Gene-environment interplay in adolescent sexual health and externalizing behaviors : a critical examination of context

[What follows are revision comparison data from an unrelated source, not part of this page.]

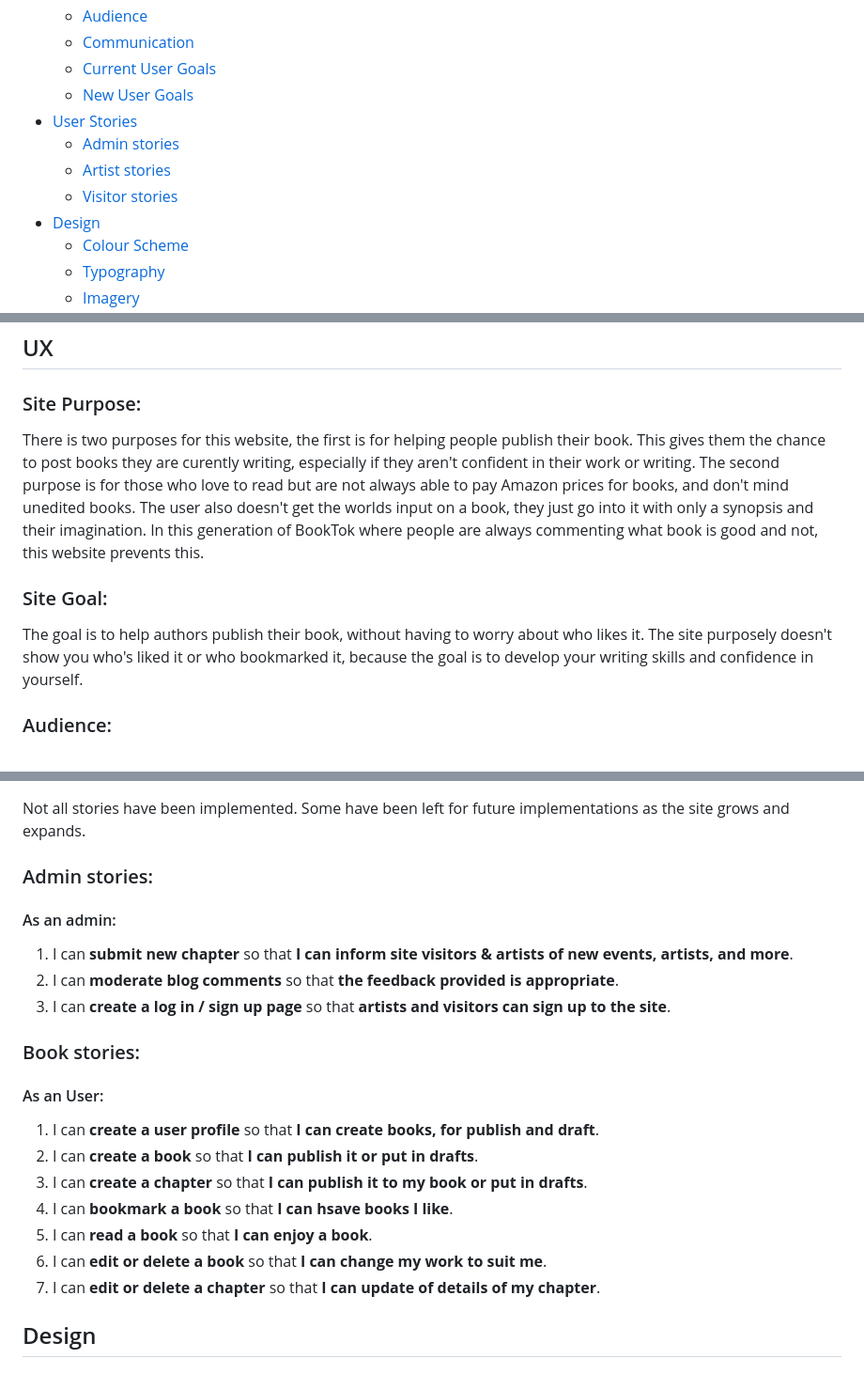
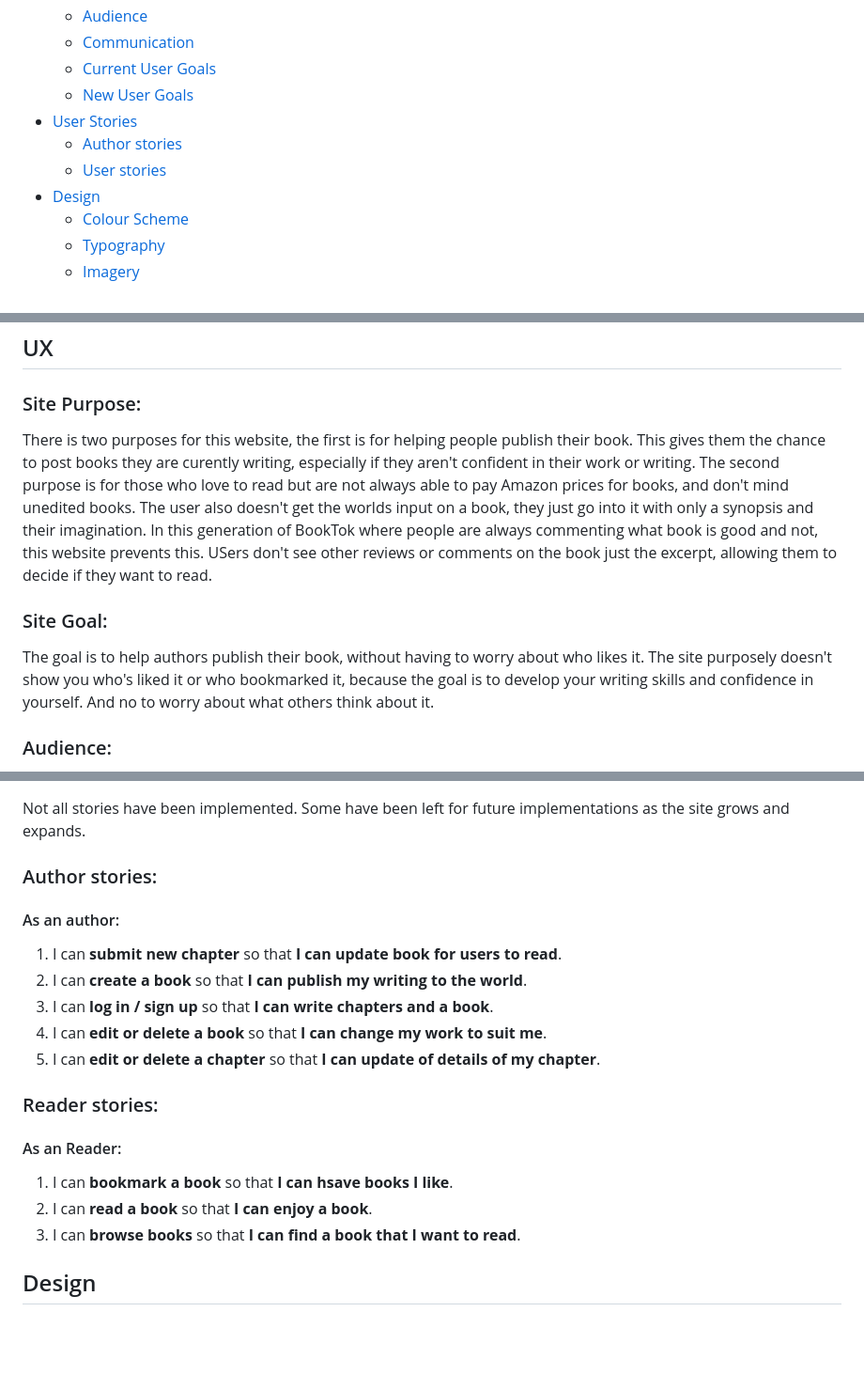
Before and after one commit to DanilleH22/inkpad_book, a Markdown page: README.md, 3 parts joined by grey strips. Shown at 94% size. Rendered like a GitHub page; blank space fills up the shorter version.

Commit message:
Update user stories & move manual testing section

```diff
--- a/README.md
+++ b/README.md
@@ -14,9 +14,8 @@ The live link for "Inkpad" can be found [HERE](https://p4-inkpad-f8f405fd38c0.he
   + [Current User Goals](#current-user-goals "Current User Goals")
   + [New User Goals](#new-user-goals "New User Goals")
 + [User Stories](#user-stories "User Stories")
-  + [Admin stories](#admin-stories "Admin stories")
-  + [Artist stories](#author-stories "Artist stories")
-  + [Visitor stories](#visitor-stories "Visitor stories")
+  + [Author stories](#author-stories "Author stories")
+  + [User stories](#user-stories "User stories")
 + [Design](#design "Design")
   + [Colour Scheme](#colour-scheme "Colour Scheme")
   + [Typography](#typography "Typography")
@@ -39,10 +38,10 @@ The live link for "Inkpad" can be found [HERE](https://p4-inkpad-f8f405fd38c0.he
 
 ### Site Purpose:
 
-There is two purposes for this website, the first is for helping people publish their book. This gives them the chance to post books they are curently writing, especially if they aren't confident in their work or writing. The second purpose is for those who love to read but are not always able to pay Amazon prices for books, and don't mind unedited books. The user also doesn't get the worlds input on a book, they just go into it with only a synopsis and their imagination. In this generation of BookTok where people are always commenting what book is good and not, this website prevents this.
+There is two purposes for this website, the first is for helping people publish their book. This gives them the chance to post books they are curently writing, especially if they aren't confident in their work or writing. The second purpose is for those who love to read but are not always able to pay Amazon prices for books, and don't mind unedited books. The user also doesn't get the worlds input on a book, they just go into it with only a synopsis and their imagination. In this generation of BookTok where people are always commenting what book is good and not, this website prevents this. USers don't see other reviews or comments on the book just the excerpt, allowing them to decide if they want to read.
 
 ### Site Goal:
-The goal is to help authors publish their book, without having to worry about who likes it. The site purposely doesn't show you who's liked it or who bookmarked it, because the goal is to develop your writing skills and confidence in yourself.
+The goal is to help authors publish their book, without having to worry about who likes it. The site purposely doesn't show you who's liked it or who bookmarked it, because the goal is to develop your writing skills and confidence in yourself. And no to worry about what others think about it.
 
 ### Audience:
 This website is for those who love to read or those who love to write, or both! Whether users are a seasoned reader, or just getting back into reading, this website is perfect. This website is for the confident authors, to the not so confident, for the published and the unpublished. There is no specific age for this website, as there is no age limit on pursuing something you like.
@@ -67,22 +66,19 @@ To become instantly engaged with the design of the site, and feel intrigued to e
 ## User Stories
 Not all stories have been implemented. Some have been left for future implementations as the site grows and expands.
 
-### Admin stories:
-#### As an admin:
-1. I can **submit new chapter** so that **I can inform site visitors & artists of new events, artists, and more**.
-2. I can **moderate blog comments** so that **the feedback provided is appropriate**.
-3. I can **create a log in / sign up page** so that **artists and visitors can sign up to the site**.
+### Author stories:
+#### As an author:
+1. I can **submit new chapter** so that **I can update book for users to read**.
+2. I can **create a book** so that **I can publish my writing to the world**.
+3. I can **log in / sign up** so that **I can write chapters and a book**.
+4. I can **edit or delete a book** so that **I can change my work to suit me**.
+5. I can **edit or delete a chapter** so that **I can update of details of my chapter**.
 
-### Book stories:
-#### As an User:
-1. I can **create a user profile** so that **I can create books, for publish and draft**.
-2. I can **create a book** so that **I can publish it or put in drafts**.
-3. I can **create a chapter** so that **I can publish it to my book or put in drafts**.
-4. I can **bookmark a book** so that **I can hsave books I like**.
-5. I can **read a book** so that **I can enjoy a book**.
-6. I can **edit or delete a book** so that **I can change my work to suit me**.
-7. I can **edit or delete a chapter** so that **I can update of details of my chapter**.
-
+### Reader stories:
+#### As an Reader:
+1. I can **bookmark a book** so that **I can hsave books I like**.
+2. I can **read a book** so that **I can enjoy a book**.
+3. I can **browse books** so that **I can find a book that I want to read**.
 
 ## Design
 
```
Also changed, not shown: other parts of README.md (+38 -35 lines).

The correlates of adolescent sexual behavior and externalizing spectrum behaviors have been documented across a range of disciplines and include both genetic and environmental factors. Over the last 15 years, the dynamic interplay between genes and the environment has garnered increasing interest among researchers who study risk-taking behavior. In spite of this popularity, the racial and socioeconomic composition of much behavioral genetic research to date has been largely homogenous, based on middle- to upper-middle-class Caucasian samples. Consequently, the universality of many findings remains unclear, and the roles of key contextual factors related to race and social privilege remain largely unexamined. To address these gaps, my dissertation will include three empirical studies, leveraging a range of biometric and structural equation modeling techniques to address three research questions. Each question builds in succession toward the overarching objective to better understand the contextual roles of racial stratification, social class, and chronic stress and trauma in relation to individual differences in adolescent sexual health and externalizing spectrum behaviors.